DEC 22, 2006 - 01:05 AM
Hi Alan It's me who should Thank You for your submission and patience for taking so long to publish it! For this I apologise - the intro, it's just my duty Cheers, Skipper
DEC 22, 2006 - 01:23 AM
Morning Skipper, No need to apologise. It's good to have you back at the helm. I hadn't realised that you had returned until I posted. Hope the zip files were easier to handle than the first lorry load of pics I sent last year lol, lol. Merry Christmas. Cheers Al
DEC 22, 2006 - 01:14 PM
Happy Christmas folks. What's up Tom? DId you get my response to your question? Hope that helps. Cheers Al
DEC 24, 2006 - 04:23 PM
Al, Tell the nit pickers to get a life,sit back and just enjoy your great pice of ART. I'm not one of the expert modelers (scale) who want to be abel to count every bolt or rivet, just a 68 yr old who does it for the pure pleasure of the hobby. Only question, what scale are you working in? Thanks for great work, cant wait for finished piece.
JAN 05, 2007 - 01:00 AM

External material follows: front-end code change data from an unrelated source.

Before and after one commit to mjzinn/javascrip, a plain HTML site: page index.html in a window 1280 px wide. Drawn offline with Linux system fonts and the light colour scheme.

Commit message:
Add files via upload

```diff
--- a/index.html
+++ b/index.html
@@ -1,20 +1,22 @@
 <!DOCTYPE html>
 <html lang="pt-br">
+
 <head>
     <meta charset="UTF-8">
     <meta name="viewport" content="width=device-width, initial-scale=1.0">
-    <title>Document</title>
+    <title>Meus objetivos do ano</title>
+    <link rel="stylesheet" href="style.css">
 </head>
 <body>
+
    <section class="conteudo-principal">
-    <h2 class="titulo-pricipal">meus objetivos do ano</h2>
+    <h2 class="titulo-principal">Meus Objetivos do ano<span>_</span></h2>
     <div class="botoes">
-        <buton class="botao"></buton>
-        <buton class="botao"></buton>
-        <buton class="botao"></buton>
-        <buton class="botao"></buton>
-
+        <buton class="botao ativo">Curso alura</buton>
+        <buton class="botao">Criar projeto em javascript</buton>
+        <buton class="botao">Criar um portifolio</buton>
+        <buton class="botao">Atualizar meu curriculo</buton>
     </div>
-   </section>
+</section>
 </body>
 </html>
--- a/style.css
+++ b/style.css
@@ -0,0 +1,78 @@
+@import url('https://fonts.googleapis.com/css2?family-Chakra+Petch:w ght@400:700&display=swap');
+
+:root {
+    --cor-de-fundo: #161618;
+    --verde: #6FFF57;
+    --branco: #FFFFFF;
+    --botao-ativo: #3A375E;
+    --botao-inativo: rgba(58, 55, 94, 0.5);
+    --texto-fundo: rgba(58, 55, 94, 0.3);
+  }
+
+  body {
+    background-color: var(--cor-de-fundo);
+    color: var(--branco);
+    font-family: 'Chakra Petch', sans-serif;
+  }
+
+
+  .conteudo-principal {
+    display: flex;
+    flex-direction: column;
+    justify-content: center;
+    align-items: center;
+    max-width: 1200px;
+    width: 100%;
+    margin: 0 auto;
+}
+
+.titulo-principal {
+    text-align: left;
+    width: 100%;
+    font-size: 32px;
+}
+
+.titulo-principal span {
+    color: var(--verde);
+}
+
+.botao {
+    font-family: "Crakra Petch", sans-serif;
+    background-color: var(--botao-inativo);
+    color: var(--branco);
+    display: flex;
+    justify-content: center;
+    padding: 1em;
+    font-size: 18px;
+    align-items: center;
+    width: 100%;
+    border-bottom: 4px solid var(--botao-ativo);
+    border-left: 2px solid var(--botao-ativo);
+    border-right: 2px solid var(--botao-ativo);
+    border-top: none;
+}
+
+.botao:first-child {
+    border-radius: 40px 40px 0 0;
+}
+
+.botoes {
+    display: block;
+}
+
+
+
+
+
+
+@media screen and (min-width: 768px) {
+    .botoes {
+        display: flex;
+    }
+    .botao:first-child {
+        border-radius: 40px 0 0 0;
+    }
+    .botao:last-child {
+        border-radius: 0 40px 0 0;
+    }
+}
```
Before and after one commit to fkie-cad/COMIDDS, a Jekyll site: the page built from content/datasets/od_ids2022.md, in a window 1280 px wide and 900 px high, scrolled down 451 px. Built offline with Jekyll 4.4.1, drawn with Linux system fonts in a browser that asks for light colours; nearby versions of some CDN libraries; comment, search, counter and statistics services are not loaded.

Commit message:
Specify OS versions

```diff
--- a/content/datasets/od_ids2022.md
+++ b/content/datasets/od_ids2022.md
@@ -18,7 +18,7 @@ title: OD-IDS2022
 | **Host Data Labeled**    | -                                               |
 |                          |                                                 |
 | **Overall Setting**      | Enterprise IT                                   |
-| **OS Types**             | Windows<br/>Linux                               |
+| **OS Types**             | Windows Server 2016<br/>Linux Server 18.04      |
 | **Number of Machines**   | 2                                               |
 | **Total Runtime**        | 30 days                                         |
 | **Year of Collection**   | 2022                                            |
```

Hi Tim, Glad you enjoyed the boats. They are 1/35 scale Tim, so the dio s a bit of a monster lol, lol. Cheers Al
JAN 05, 2007 - 01:44 AM
Who's nitpickin'? I'll chomp 'em. Kenny
JAN 05, 2007 - 05:02 AM
Hi Kenny, Thanks mate - looking forward to seeing more of your LCP (R) CC. Cheers AL
JAN 05, 2007 - 11:04 PM